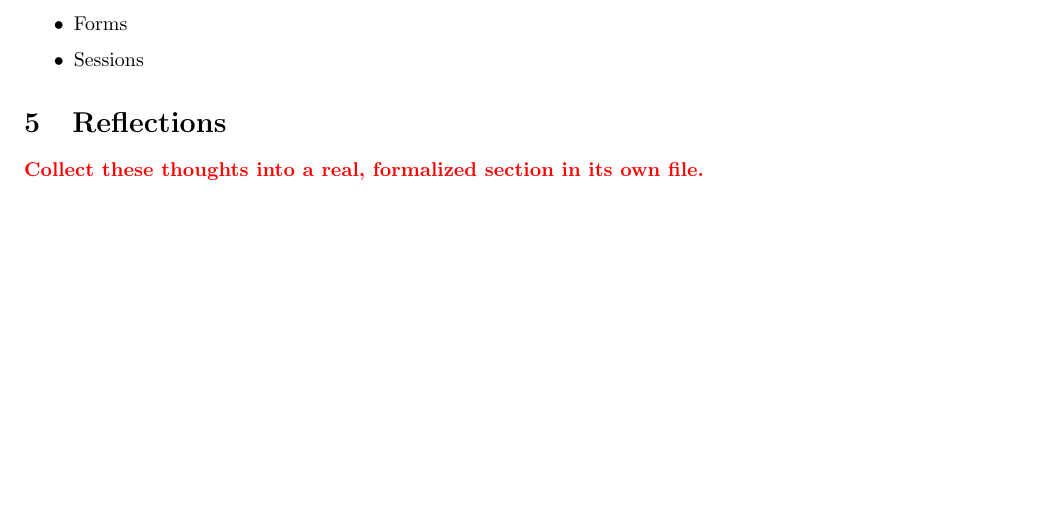
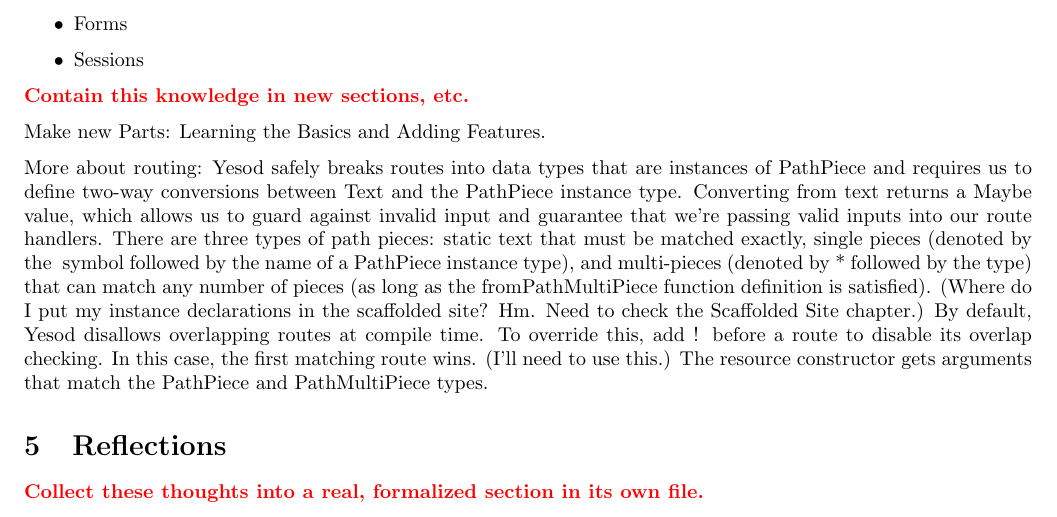
Before and after one commit to edev/cs557-final-project, a LaTeX document (report/main.tex): part of page 8 of 8, cut so that both start at the same text, the shorter picture padded with empty space. Compiled offline with pdfLaTeX.

Commit message:
Add advanced comments on routing to report in note format.

```diff
--- a/report/main.tex
+++ b/report/main.tex
@@ -62,6 +62,15 @@
   \item Sessions
 \end{itemize}
 
+\todo{Contain this knowledge in new sections, etc.}
+
+Make new Parts: Learning the Basics and Adding Features.
+
+More about routing:
+  Yesod safely breaks routes into data types that are instances of PathPiece and requires us to define two-way conversions between Text and the PathPiece instance type. Converting from text returns a Maybe value, which allows us to guard against invalid input and guarantee that we're passing valid inputs into our route handlers.
+  There are three types of path pieces: static text that must be matched exactly, single pieces (denoted by the # symbol followed by the name of a PathPiece instance type), and multi-pieces (denoted by * followed by the type) that can match any number of pieces (as long as the fromPathMultiPiece function definition is satisfied). (Where do I put my instance declarations in the scaffolded site? Hm. Need to check the Scaffolded Site chapter.)
+  By default, Yesod disallows overlapping routes at compile time. To override this, add ! before a route to disable its overlap checking. In this case, the first matching route wins. (I'll need to use this.)
+  The resource constructor gets arguments that match the PathPiece and PathMultiPiece types.
 \section{Reflections}
 
 \todo{Collect these thoughts into a real, formalized section in its own file.}
```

> **WORK REQUEST**
Print each entry shown above with exact wording and no pictures.

> **TASK RESPONSE**
Before and after one commit to edev/cs557-final-project, a LaTeX document (report/main.tex): part of page 8 of 8, cut so that both start at the same text, the shorter picture padded with empty space. Compiled offline with pdfLaTeX.

Commit message:
Add advanced comments on routing to report in note format.

```diff
--- a/report/main.tex
+++ b/report/main.tex
@@ -62,6 +62,15 @@
   \item Sessions
 \end{itemize}
 
+\todo{Contain this knowledge in new sections, etc.}
+
+Make new Parts: Learning the Basics and Adding Features.
+
+More about routing:
+  Yesod safely breaks routes into data types that are instances of PathPiece and requires us to define two-way conversions between Text and the PathPiece instance type. Converting from text returns a Maybe value, which allows us to guard against invalid input and guarantee that we're passing valid inputs into our route handlers.
+  There are three types of path pieces: static text that must be matched exactly, single pieces (denoted by the # symbol followed by the name of a PathPiece instance type), and multi-pieces (denoted by * followed by the type) that can match any number of pieces (as long as the fromPathMultiPiece function definition is satisfied). (Where do I put my instance declarations in the scaffolded site? Hm. Need to check the Scaffolded Site chapter.)
+  By default, Yesod disallows overlapping routes at compile time. To override this, add ! before a route to disable its overlap checking. In this case, the first matching route wins. (I'll need to use this.)
+  The resource constructor gets arguments that match the PathPiece and PathMultiPiece types.
 \section{Reflections}
 
 \todo{Collect these thoughts into a real, formalized section in its own file.}
```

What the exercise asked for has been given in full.